Probiotics: The Basics
Before we really dive in, I just want to say hello! I've dreamed of having tons of informative posts on herbalism and holistic health on the site here. While we do have a few helpful herbalist articles, this is the most in-depth so far. I hope you enjoy it! Be sure to let me know in the comments below if you want to see more like this.
So, the big deal with probiotics. Here goes!
What are probiotics?
Probiotics are live bacteria! But like, the "good" kind. Consuming certain probiotic bacteria strains can provide a variety of health benefits. Since they focus on gut health by improving the gut flora (the naturally existing good bacteria in the gut), most of the benefits associated with probiotics are related to digestive health. There are some studies linking gut health to brain health, and drawing a conclusion that probiotics may also be helpful for psychological health, but these studies definitely need some more work before we can draw any definitive conclusions on that particular claim. All I know is that a nice lavender kombucha in the morning just makes my whole day. *wink*
Who can take probiotics?
I'm not a medical doctor by any means, but studies have shown that probiotics are generally safe for healthy adults to consume. In all of my research the only contraindication I've seen is causing infection in immunodeficient adults in rare occasions. Definitely check with your physician before making any lifestyle changes, it's better to be safe than sorry! But according to NIH, side effects are extremely rare and are usually limited to a little upset stomach.

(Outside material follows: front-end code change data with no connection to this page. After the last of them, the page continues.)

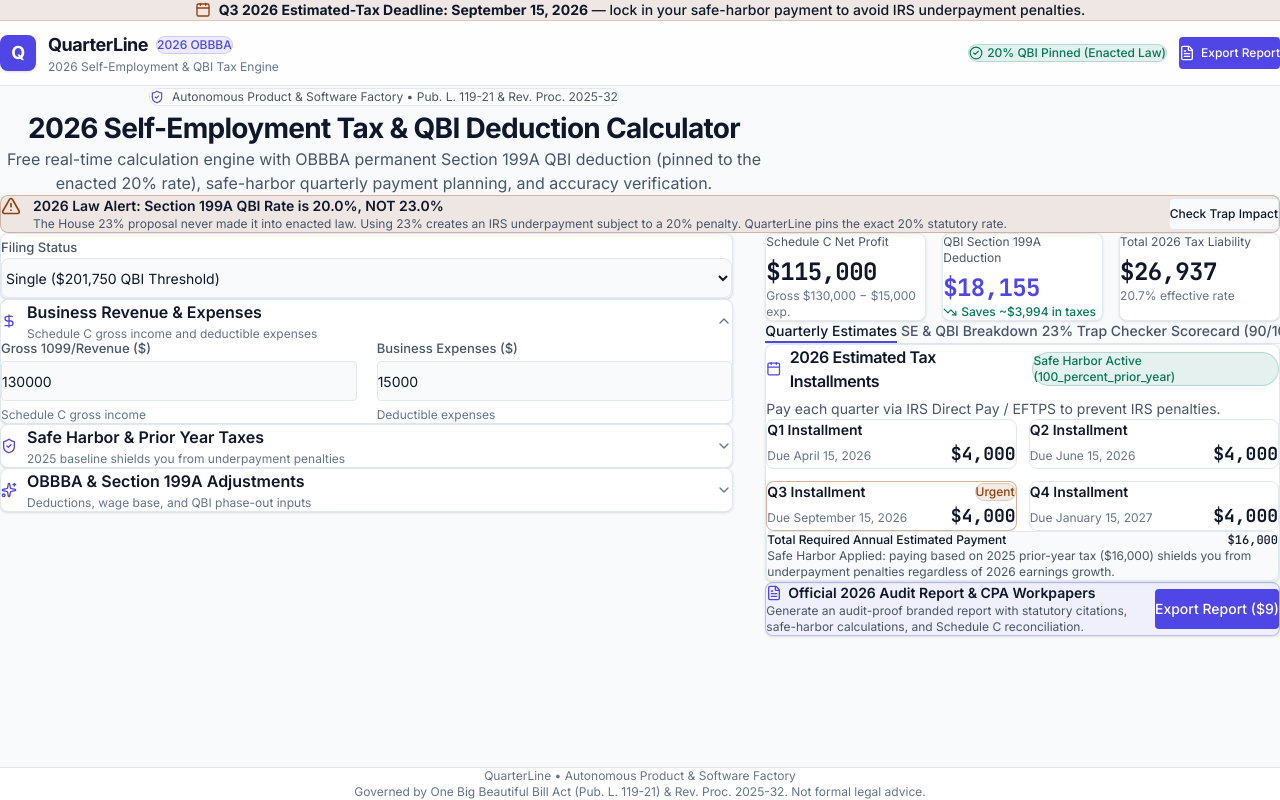
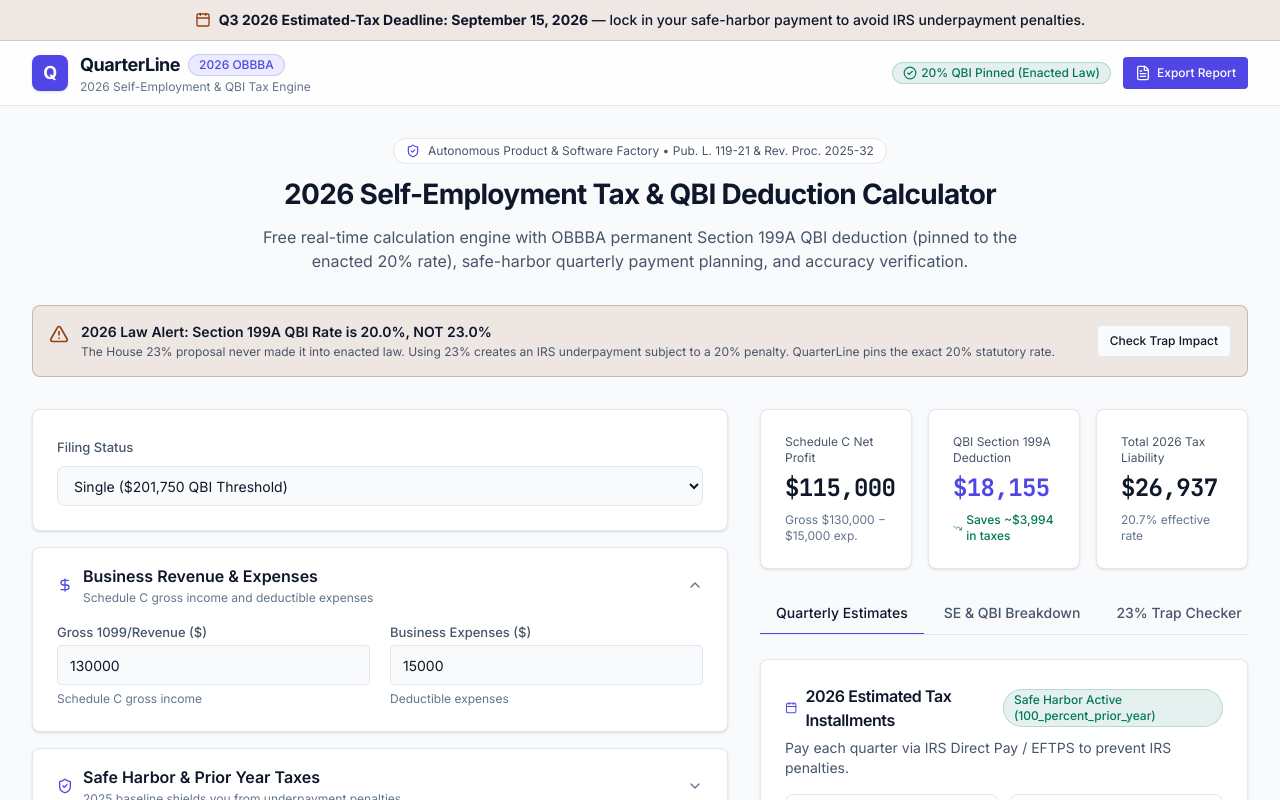
Before and after one commit to kotechile/factory, a Next.js app: page / in a window 1280 px wide. Shown: the top 800 px of the page. Built offline with nearby package versions, Linux system fonts and the light colour scheme.

Commit message:
Fix Tailwind v4 layer bug: unlayered reset was zeroing all padding/margin

```diff
--- a/src/app/globals.css
+++ b/src/app/globals.css
@@ -23,6 +23,9 @@
     monospace;
 }
 
+/* Base styles live in @layer base so Tailwind utilities can always override them.
+   (Unlayered CSS would beat @layer utilities regardless of specificity.) */
+@layer base {
   html {
     height: 100%;
   }
@@ -40,12 +43,8 @@
     font-family: var(--font-sans);
     -webkit-font-smoothing: antialiased;
   }
-* {
-  box-sizing: border-box;
-  padding: 0;
-  margin: 0;
-}
   a {
     color: inherit;
     text-decoration: none;
   }
+}
```
Also changed, not shown: 1 other file (tests, documents, lock files or other folders). Lines whose indentation alone changed are shown as unchanged.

Probiotics might be something worth trying if you experience upset stomach frequently, are on antibiotics (Dr. Mercola shares more on this in the article linked below), or are just looking for ways to improve your gut health. Remember, natural treatments and supplements shouldn't replace going to a doctor when you have a health problem- the purpose of this article is not to blow off professional health care, but to share information about something that has the potential to benefit your health. If you have a serious problem, go to the doc! And while you're there, see what they have to say about probiotics for you.
What types of probiotics are there?
There are so many types! And you might be surprised to know that store-bought yogurt is generally not a good source of probiotics. In fact, most store-bought yogurts don't even have live cultures in them anymore, and the ones that do rarely have truly useful strains and amounts of a culture.
Home-made yogurt and kefir are good sources of probiotics. There are also drinks, such as kombucha, which contain live cultures. Kimchi is another source- if you're up for it!
You can also get probiotic supplements in pill form and in liquid forms- kind of like thick yogurt.
These are just a few ways to get probiotics. There are lots of probiotic strands to choose from as well. You can read about the different strains and what they do in this easy to read article from Global Healing Center.
What probiotic options are there for vegans?
Vegans don't have as many options in the world of probiotics because many probiotic supplements and strains come from animal sources, but there are still quite a few ways to sneak in some probiotics while maintaining a vegan lifestyle.
Probiotic food options for vegans include live-culture vegan yogurt, sauerkraut, kombucha, non-dairy kefir, sour dough bread, fermented vegetable and soy products (like tempeh), and vegan probiotic supplements.
How I take probiotics
I have to admit it took me a long time to warm up to it, but I've actually come to love kombucha! I love that it's not a super intense dose of probiotics, and the Lavender Love flavor by GT's is just phenomenal. It leaves me tasting flowers for hours after I've finished it! I like to drink about half a cup of kombucha in the morning before I've had breakfast, but after my tea. That's just how it's worked out in my routine. On the days that I don't have kombucha or when I'm feeling a little stomach upset, I have a few bites of cultured vegan yogurt.
A note about me: I have cystic fibrosis and I have pancreatic deficiency because of it, so when I eat a lot of oily foods or junk food, my stomach gets upset quickly. Kombucha and small doses of probiotics have really helped with that. Whenever I have junk food, I make sure to start the next morning with some probiotics- it always makes me feel so much better!
What do you think?
This is just my experience and you should speak with a doctor before making major lifestyle changes. (Yes, I'm going to keep saying this! Because while I do my best to provide accurate and complete information, I am an herbalist and a blogger, not a medical professional, and I want you to take care of yourself!! Listen to your body, seek professional help when you need it, and be kind to yourself. You're great and we'd like to keep you around!)
So there you have it! Let me know what you think and feel free to ask questions in the comments below!
Here are some of the resources used to create this post:
This article from Oxford Academic
This article from physician and best-selling author Dr. Joseph Mercola
This article from Harvard Medical
This article from the National Center for Complementary and Integrative Health (NIH)